━━━ PROVIDED INFORMATION ━━━

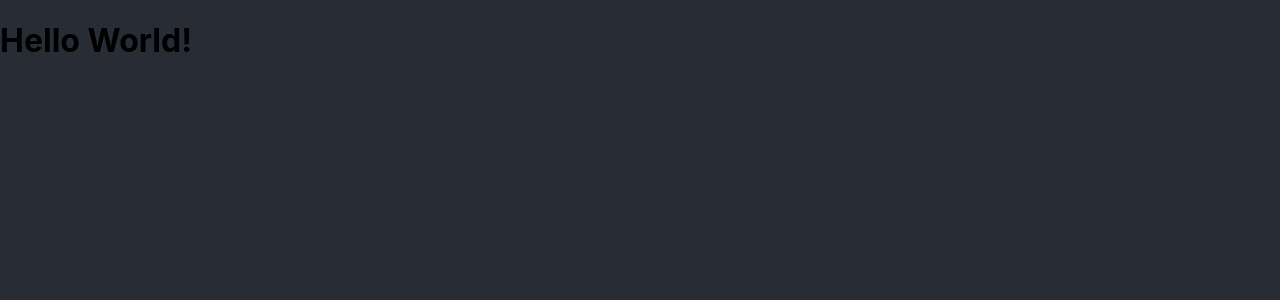
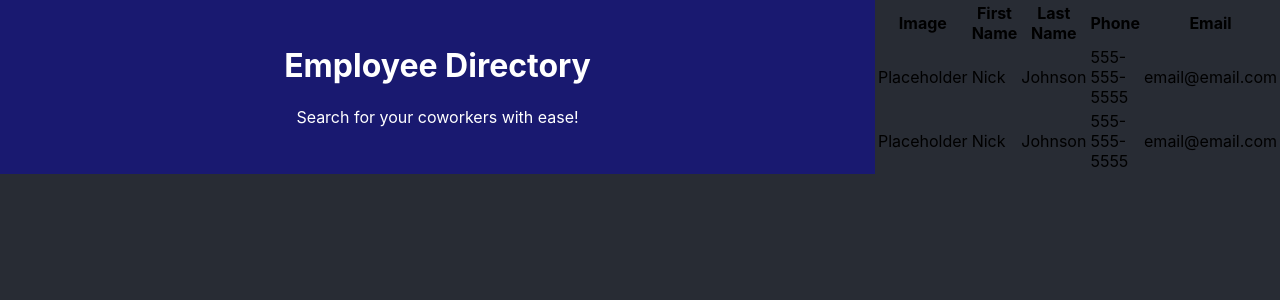
Before and after one commit to NickLynnJohnson/create-user-dir, a React (Create React App) app in the folder my-app/: page / in a window 1280 px wide. Shown: the top 300 px of the page. Built offline with nearby package versions, Linux system fonts and the light colour scheme; no server answers.

Commit message:
Experimenting with state and mount in app.js file

```diff
--- a/my-app/package.json
+++ b/my-app/package.json
@@ -6,6 +6,7 @@
     "@testing-library/jest-dom": "^5.11.4",
     "@testing-library/react": "^11.1.0",
     "@testing-library/user-event": "^12.1.10",
+    "axios": "^0.21.4",
     "bootstrap": "^5.1.0",
     "react": "^17.0.2",
     "react-bootstrap": "^1.6.1",
--- a/my-app/src/App.js
+++ b/my-app/src/App.js
@@ -1,15 +1,44 @@
 
 import React, { Component } from 'react';
 import Wrapper from "./components/Wrapper";
-
+import Title from "./components/Title";
+import SearchInput from "./components/SearchInput";
+import TableResults from "./components/TableResults";
+import RandomAPI from './api/api';
 
 class App extends Component {
+    constructor(props) {
+        super(props);
+        this.state = {
+            stateDB: null,
+            searchTerm: null
+        };
+    }
+
+    componentDidMount() {
+        const randomDB = RandomAPI();
+        console.log("ComponentDidMount");
+        console.log(JSON.stringify(randomDB));
+        this.setState({
+            stateDB: randomDB
+        });
+    }
+
+    // foo(inputString) {
+    //     console.log(inputString);
+    //     this.setState({
+    //         searchTerm: inputString,
+    //     });
+    // }
+
     render() {
+      console.log("Rendering");
+      console.log(JSON.stringify(this.state));
       return (
         <Wrapper>
-
-          <h1>Hello World!</h1>
-
+            <Title></Title>
+            {/* <SearchInput onInputChanged={this.foo}></SearchInput> */}
+            <TableResults></TableResults>
         </Wrapper>
       );
     }
--- /dev/null
+++ b/my-app/src/api/api.js
@@ -0,0 +1,9 @@
+import axios from "axios";
+
+const baseURL = "https://randomuser.me/api/?results=200&nat=us";
+
+const RandomAPI = () => {
+    return axios.get(baseURL);
+}
+
+export default RandomAPI;
--- /dev/null
+++ b/my-app/src/components/SearchInput/index.js
@@ -0,0 +1,17 @@
+import React from "react";
+import "./style.css";
+import Form from 'react-bootstrap/Form';
+import Button from 'react-bootstrap/Button';
+
+
+function SearchInput(props) {
+  props.onInputChanged("foo");
+  return (
+    <Form>
+      <Form.Control type="text" placeholder="First Name" />
+      <Button variant="primary" type="submit">Submit</Button>
+    </Form>
+  );
+}
+
+export default SearchInput;
--- /dev/null
+++ b/my-app/src/components/SearchInput/style.css
@@ -0,0 +1,6 @@
+.wrapper {
+  min-height: 100%;
+  padding-bottom: 100%;
+  display: flex;
+  background-color: #282c34;
+}
--- /dev/null
+++ b/my-app/src/components/TableResults/index.js
@@ -0,0 +1,39 @@
+import React from "react";
+import "./style.css";
+import Table from 'react-bootstrap/Table';
+
+
+
+function TableResults() {
+  return (
+    <Table striped bordered hover>
+      <thead>
+        <tr>
+          <th>Image</th>
+          <th>First Name</th>
+          <th>Last Name</th>
+          <th>Phone</th>
+          <th>Email</th>
+        </tr>
+      </thead>
+      <tbody>
+        <tr>
+          <td>Placeholder</td>
+          <td>Nick</td>
+          <td>Johnson</td>
+          <td>555-555-5555</td>
+          <td>email@email.com</td>
+        </tr>
+        <tr>
+          <td>Placeholder</td>
+          <td>Nick</td>
+          <td>Johnson</td>
+          <td>555-555-5555</td>
+          <td>email@email.com</td>
+        </tr>
+      </tbody>
+    </Table>
+  );
+}
+
+export default TableResults;
--- /dev/null
+++ b/my-app/src/components/TableResults/style.css
@@ -0,0 +1,6 @@
+.wrapper {
+  min-height: 100%;
+  padding-bottom: 100%;
+  display: flex;
+  background-color: #282c34;
+}
--- /dev/null
+++ b/my-app/src/components/Title/index.js
@@ -0,0 +1,14 @@
+import React from "react";
+import "./style.css";
+import Row from 'react-bootstrap/Row';
+
+const Title = () => {
+  return (
+    <div className="title">
+      <h1>Employee Directory</h1>
+      <p>Search for your coworkers with ease!</p>
+    </div>
+  );
+}
+
+export default Title;
--- /dev/null
+++ b/my-app/src/components/Title/style.css
@@ -0,0 +1,7 @@
+.title {
+  background-color: #191970;
+  text-align: center;
+  color: white;
+  width: 100%;
+  padding: 25px 0;
+}
```
Also changed, not shown: my-app/public/manifest.json (added), 2 other files (tests, documents, lock files or other folders).
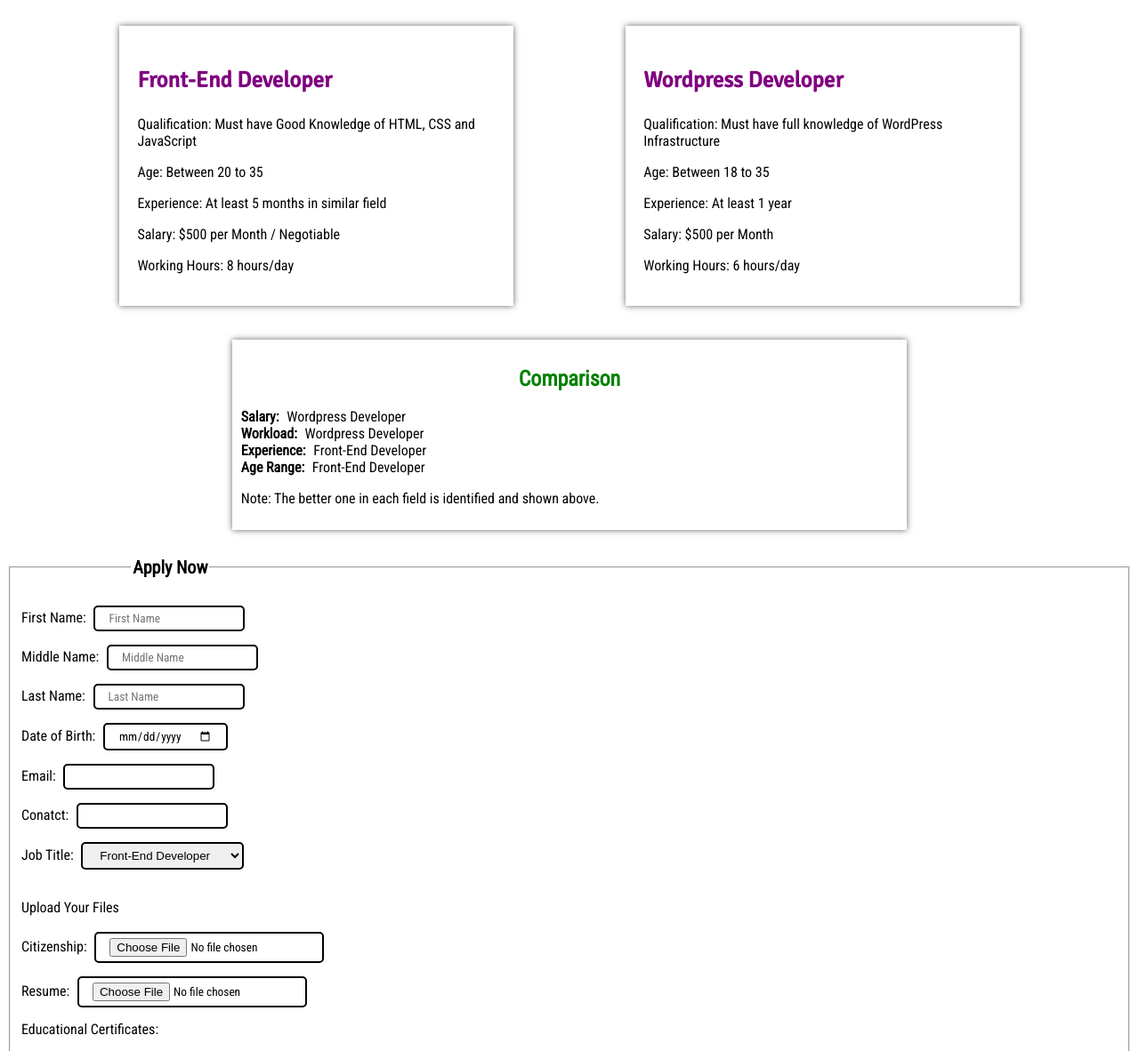
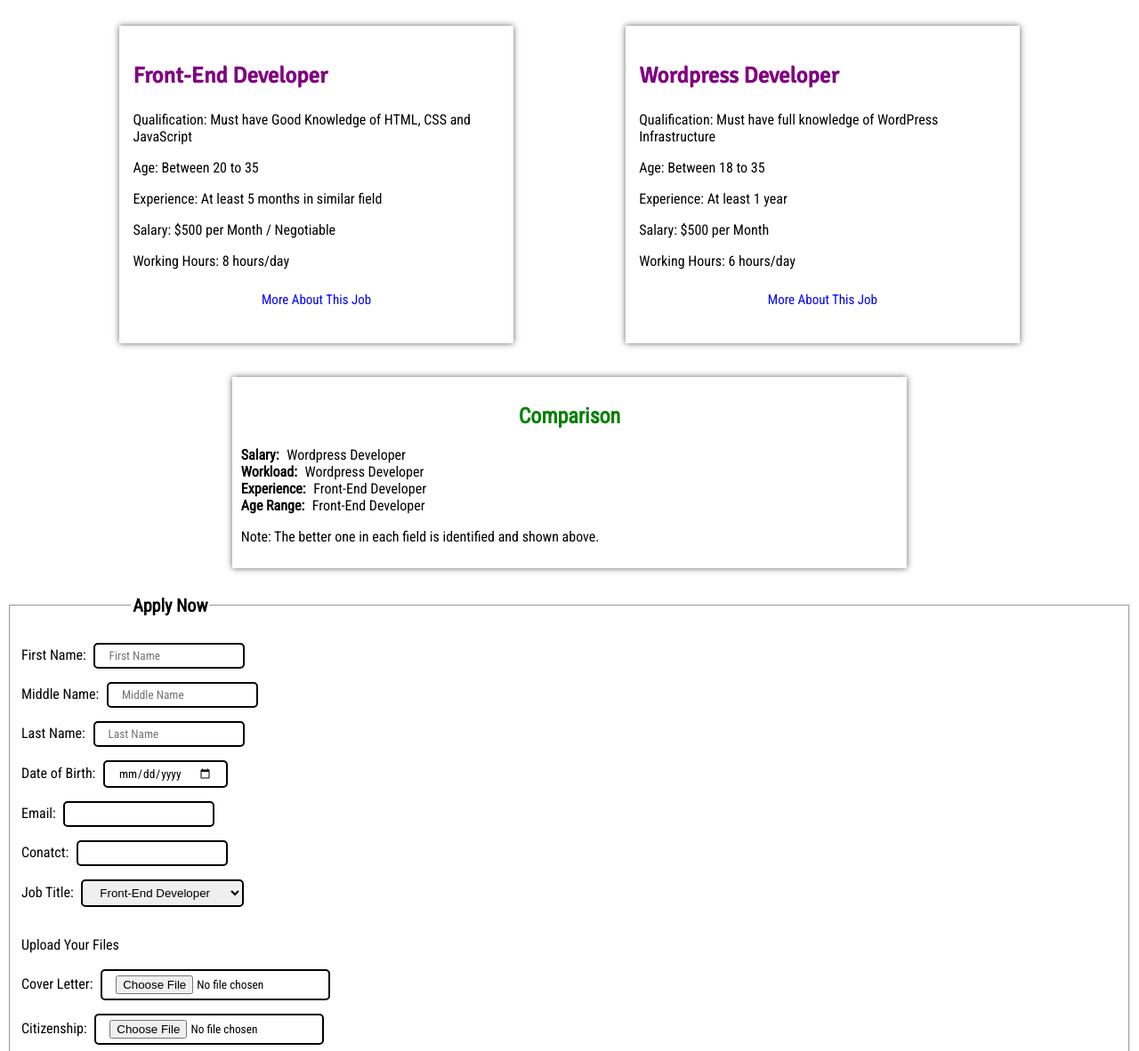
Before and after one commit to balhacker/Assignment-1-CSY1018, a plain HTML site: page HTML/jobs.html in a window 1280 px wide. Shown: the part 202-1384 px from the top of the page at 89% size. Drawn offline with Linux system fonts and the light colour scheme; a web font is replaced by a local one.

Commit message:
Minor changes carried out

```diff
--- a/CSS/indexstyle.css
+++ b/CSS/indexstyle.css
@@ -227,6 +227,8 @@ main h5:hover{
 	text-decoration: none;
 	font-family: 'Barlow', sans-serif;
 	font-size: 15px;
+	cursor: pointer;
+	font-weight: lighter;
 }
 
 /*hiding "Show Less" button*/
--- a/CSS/jobsstyle.css
+++ b/CSS/jobsstyle.css
@@ -103,7 +103,7 @@ fieldset{
 /*/CSS FOR MAIN GRID CONTAINER STARTS*/
 section{
 	box-shadow: 0px 0px 7px 0px rgba(0,0,0,0.61);
-	padding:20px;
+	padding:15px;
 }
 
 /*styling job title*/
@@ -111,6 +111,16 @@ section h3{
 	font-family: 'Signika', sans-serif;
 	color: purple;
 	font-size: 25px;
+}
+
+/*styling show more link*/
+section h5{
+	font-family: 'Roboto Condensed', sans-serif;
+	color: blue;
+	font-size: 15px;
+	text-align: center;
+	font-weight: lighter;
+	cursor: pointer;
 }
 
 /*styling contents of main*/
--- a/HTML/jobs.html
+++ b/HTML/jobs.html
@@ -93,6 +93,7 @@
 			<p>Experience: At least 5 months in similar field </p>
 			<p>Salary: $500 per Month / Negotiable</p>
 			<p>Working Hours: 8 hours/day</p>
+			<h5>More About This Job</h5>
 		</section>
 
 		<section class="job">
@@ -102,6 +103,7 @@
 			<p>Experience: At least 1 year</p>
 			<p>Salary: $500 per Month</p>
 			<p>Working Hours: 6 hours/day</p>
+			<h5>More About This Job</h5>
 		</section>
 	</main>
 
@@ -142,6 +144,9 @@
 			</select><br><br>
 
 			<label>Upload Your Files</label><br><br>
+
+			<label>Cover Letter: </label>
+			<input type="file" name="cover" required=""><br>
 
 			<label>Citizenship: </label>
 			<input type="file" name="citizenship" required=""><br>
```
Also changed, not shown: HTML/reviews.html (+3 -3 lines), index.html (+2 -2 lines), Files/Wireframes/Glossary.png (added), Files/Wireframes/Jobs.png (added), Files/Wireframes/Landing.png (added), Files/Wireframes/Reviews.png (added), Files/Wireframes/Tutorials.png (added), Files/web references.txt (added), 1 other file.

━━━

Retype all records exactly as shown above, images excluded.

Before and after one commit to NickLynnJohnson/create-user-dir, a React (Create React App) app in the folder my-app/: page / in a window 1280 px wide. Shown: the top 300 px of the page. Built offline with nearby package versions, Linux system fonts and the light colour scheme; no server answers.

Commit message:
Experimenting with state and mount in app.js file

```diff
--- a/my-app/package.json
+++ b/my-app/package.json
@@ -6,6 +6,7 @@
     "@testing-library/jest-dom": "^5.11.4",
     "@testing-library/react": "^11.1.0",
     "@testing-library/user-event": "^12.1.10",
+    "axios": "^0.21.4",
     "bootstrap": "^5.1.0",
     "react": "^17.0.2",
     "react-bootstrap": "^1.6.1",
--- a/my-app/src/App.js
+++ b/my-app/src/App.js
@@ -1,15 +1,44 @@
 
 import React, { Component } from 'react';
 import Wrapper from "./components/Wrapper";
-
+import Title from "./components/Title";
+import SearchInput from "./components/SearchInput";
+import TableResults from "./components/TableResults";
+import RandomAPI from './api/api';
 
 class App extends Component {
+    constructor(props) {
+        super(props);
+        this.state = {
+            stateDB: null,
+            searchTerm: null
+        };
+    }
+
+    componentDidMount() {
+        const randomDB = RandomAPI();
+        console.log("ComponentDidMount");
+        console.log(JSON.stringify(randomDB));
+        this.setState({
+            stateDB: randomDB
+        });
+    }
+
+    // foo(inputString) {
+    //     console.log(inputString);
+    //     this.setState({
+    //         searchTerm: inputString,
+    //     });
+    // }
+
     render() {
+      console.log("Rendering");
+      console.log(JSON.stringify(this.state));
       return (
         <Wrapper>
-
-          <h1>Hello World!</h1>
-
+            <Title></Title>
+            {/* <SearchInput onInputChanged={this.foo}></SearchInput> */}
+            <TableResults></TableResults>
         </Wrapper>
       );
     }
--- /dev/null
+++ b/my-app/src/api/api.js
@@ -0,0 +1,9 @@
+import axios from "axios";
+
+const baseURL = "https://randomuser.me/api/?results=200&nat=us";
+
+const RandomAPI = () => {
+    return axios.get(baseURL);
+}
+
+export default RandomAPI;
--- /dev/null
+++ b/my-app/src/components/SearchInput/index.js
@@ -0,0 +1,17 @@
+import React from "react";
+import "./style.css";
+import Form from 'react-bootstrap/Form';
+import Button from 'react-bootstrap/Button';
+
+
+function SearchInput(props) {
+  props.onInputChanged("foo");
+  return (
+    <Form>
+      <Form.Control type="text" placeholder="First Name" />
+      <Button variant="primary" type="submit">Submit</Button>
+    </Form>
+  );
+}
+
+export default SearchInput;
--- /dev/null
+++ b/my-app/src/components/SearchInput/style.css
@@ -0,0 +1,6 @@
+.wrapper {
+  min-height: 100%;
+  padding-bottom: 100%;
+  display: flex;
+  background-color: #282c34;
+}
--- /dev/null
+++ b/my-app/src/components/TableResults/index.js
@@ -0,0 +1,39 @@
+import React from "react";
+import "./style.css";
+import Table from 'react-bootstrap/Table';
+
+
+
+function TableResults() {
+  return (
+    <Table striped bordered hover>
+      <thead>
+        <tr>
+          <th>Image</th>
+          <th>First Name</th>
+          <th>Last Name</th>
+          <th>Phone</th>
+          <th>Email</th>
+        </tr>
+      </thead>
+      <tbody>
+        <tr>
+          <td>Placeholder</td>
+          <td>Nick</td>
+          <td>Johnson</td>
+          <td>555-555-5555</td>
+          <td>email@email.com</td>
+        </tr>
+        <tr>
+          <td>Placeholder</td>
+          <td>Nick</td>
+          <td>Johnson</td>
+          <td>555-555-5555</td>
+          <td>email@email.com</td>
+        </tr>
+      </tbody>
+    </Table>
+  );
+}
+
+export default TableResults;
--- /dev/null
+++ b/my-app/src/components/TableResults/style.css
@@ -0,0 +1,6 @@
+.wrapper {
+  min-height: 100%;
+  padding-bottom: 100%;
+  display: flex;
+  background-color: #282c34;
+}
--- /dev/null
+++ b/my-app/src/components/Title/index.js
@@ -0,0 +1,14 @@
+import React from "react";
+import "./style.css";
+import Row from 'react-bootstrap/Row';
+
+const Title = () => {
+  return (
+    <div className="title">
+      <h1>Employee Directory</h1>
+      <p>Search for your coworkers with ease!</p>
+    </div>
+  );
+}
+
+export default Title;
--- /dev/null
+++ b/my-app/src/components/Title/style.css
@@ -0,0 +1,7 @@
+.title {
+  background-color: #191970;
+  text-align: center;
+  color: white;
+  width: 100%;
+  padding: 25px 0;
+}
```
Also changed, not shown: my-app/public/manifest.json (added), 2 other files (tests, documents, lock files or other folders).
Before and after one commit to balhacker/Assignment-1-CSY1018, a plain HTML site: page HTML/jobs.html in a window 1280 px wide. Shown: the part 202-1384 px from the top of the page at 89% size. Drawn offline with Linux system fonts and the light colour scheme; a web font is replaced by a local one.

Commit message:
Minor changes carried out

```diff
--- a/CSS/indexstyle.css
+++ b/CSS/indexstyle.css
@@ -227,6 +227,8 @@ main h5:hover{
 	text-decoration: none;
 	font-family: 'Barlow', sans-serif;
 	font-size: 15px;
+	cursor: pointer;
+	font-weight: lighter;
 }
 
 /*hiding "Show Less" button*/
--- a/CSS/jobsstyle.css
+++ b/CSS/jobsstyle.css
@@ -103,7 +103,7 @@ fieldset{
 /*/CSS FOR MAIN GRID CONTAINER STARTS*/
 section{
 	box-shadow: 0px 0px 7px 0px rgba(0,0,0,0.61);
-	padding:20px;
+	padding:15px;
 }
 
 /*styling job title*/
@@ -111,6 +111,16 @@ section h3{
 	font-family: 'Signika', sans-serif;
 	color: purple;
 	font-size: 25px;
+}
+
+/*styling show more link*/
+section h5{
+	font-family: 'Roboto Condensed', sans-serif;
+	color: blue;
+	font-size: 15px;
+	text-align: center;
+	font-weight: lighter;
+	cursor: pointer;
 }
 
 /*styling contents of main*/
--- a/HTML/jobs.html
+++ b/HTML/jobs.html
@@ -93,6 +93,7 @@
 			<p>Experience: At least 5 months in similar field </p>
 			<p>Salary: $500 per Month / Negotiable</p>
 			<p>Working Hours: 8 hours/day</p>
+			<h5>More About This Job</h5>
 		</section>
 
 		<section class="job">
@@ -102,6 +103,7 @@
 			<p>Experience: At least 1 year</p>
 			<p>Salary: $500 per Month</p>
 			<p>Working Hours: 6 hours/day</p>
+			<h5>More About This Job</h5>
 		</section>
 	</main>
 
@@ -142,6 +144,9 @@
 			</select><br><br>
 
 			<label>Upload Your Files</label><br><br>
+
+			<label>Cover Letter: </label>
+			<input type="file" name="cover" required=""><br>
 
 			<label>Citizenship: </label>
 			<input type="file" name="citizenship" required=""><br>
```
Also changed, not shown: HTML/reviews.html (+3 -3 lines), index.html (+2 -2 lines), Files/Wireframes/Glossary.png (added), Files/Wireframes/Jobs.png (added), Files/Wireframes/Landing.png (added), Files/Wireframes/Reviews.png (added), Files/Wireframes/Tutorials.png (added), Files/web references.txt (added), 1 other file.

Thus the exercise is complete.